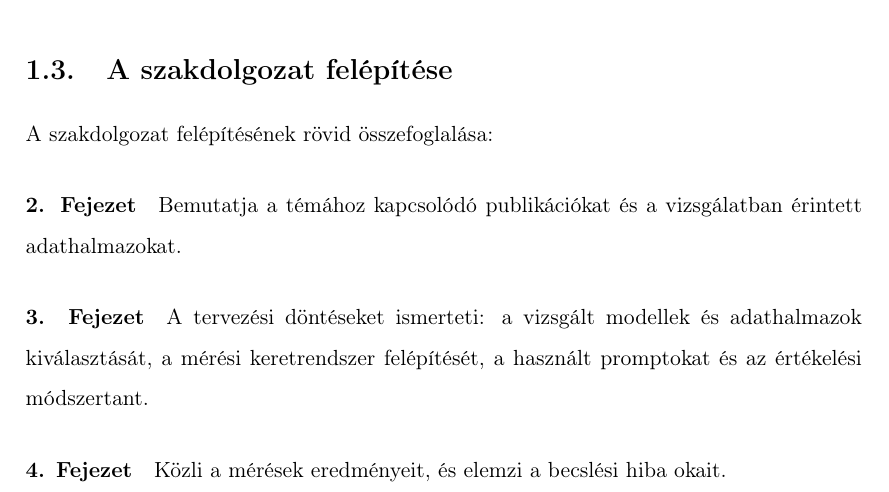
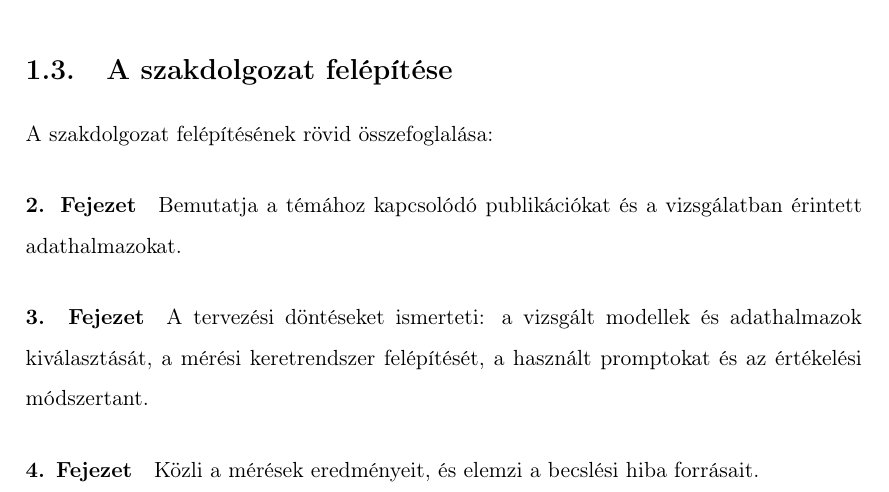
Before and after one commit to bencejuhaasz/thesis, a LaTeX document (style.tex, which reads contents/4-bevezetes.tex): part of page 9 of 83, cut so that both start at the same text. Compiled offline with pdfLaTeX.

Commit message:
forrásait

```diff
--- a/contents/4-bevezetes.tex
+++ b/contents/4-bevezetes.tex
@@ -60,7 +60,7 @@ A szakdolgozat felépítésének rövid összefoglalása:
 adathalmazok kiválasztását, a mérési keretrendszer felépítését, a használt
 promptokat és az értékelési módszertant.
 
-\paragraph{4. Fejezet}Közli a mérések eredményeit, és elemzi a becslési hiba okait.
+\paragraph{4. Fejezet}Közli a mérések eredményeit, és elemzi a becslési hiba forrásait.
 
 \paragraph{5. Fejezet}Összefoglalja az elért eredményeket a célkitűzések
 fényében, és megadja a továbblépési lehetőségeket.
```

* _PROBLEM DESCRIPTION_:
Leave out the pictures and give the rest of the material again, unaltered.

* _EXERCISE ANSWER_:
Before and after one commit to bencejuhaasz/thesis, a LaTeX document (style.tex, which reads contents/4-bevezetes.tex): part of page 9 of 83, cut so that both start at the same text. Compiled offline with pdfLaTeX.

Commit message:
forrásait

```diff
--- a/contents/4-bevezetes.tex
+++ b/contents/4-bevezetes.tex
@@ -60,7 +60,7 @@ A szakdolgozat felépítésének rövid összefoglalása:
 adathalmazok kiválasztását, a mérési keretrendszer felépítését, a használt
 promptokat és az értékelési módszertant.
 
-\paragraph{4. Fejezet}Közli a mérések eredményeit, és elemzi a becslési hiba okait.
+\paragraph{4. Fejezet}Közli a mérések eredményeit, és elemzi a becslési hiba forrásait.
 
 \paragraph{5. Fejezet}Összefoglalja az elért eredményeket a célkitűzések
 fényében, és megadja a továbblépési lehetőségeket.
```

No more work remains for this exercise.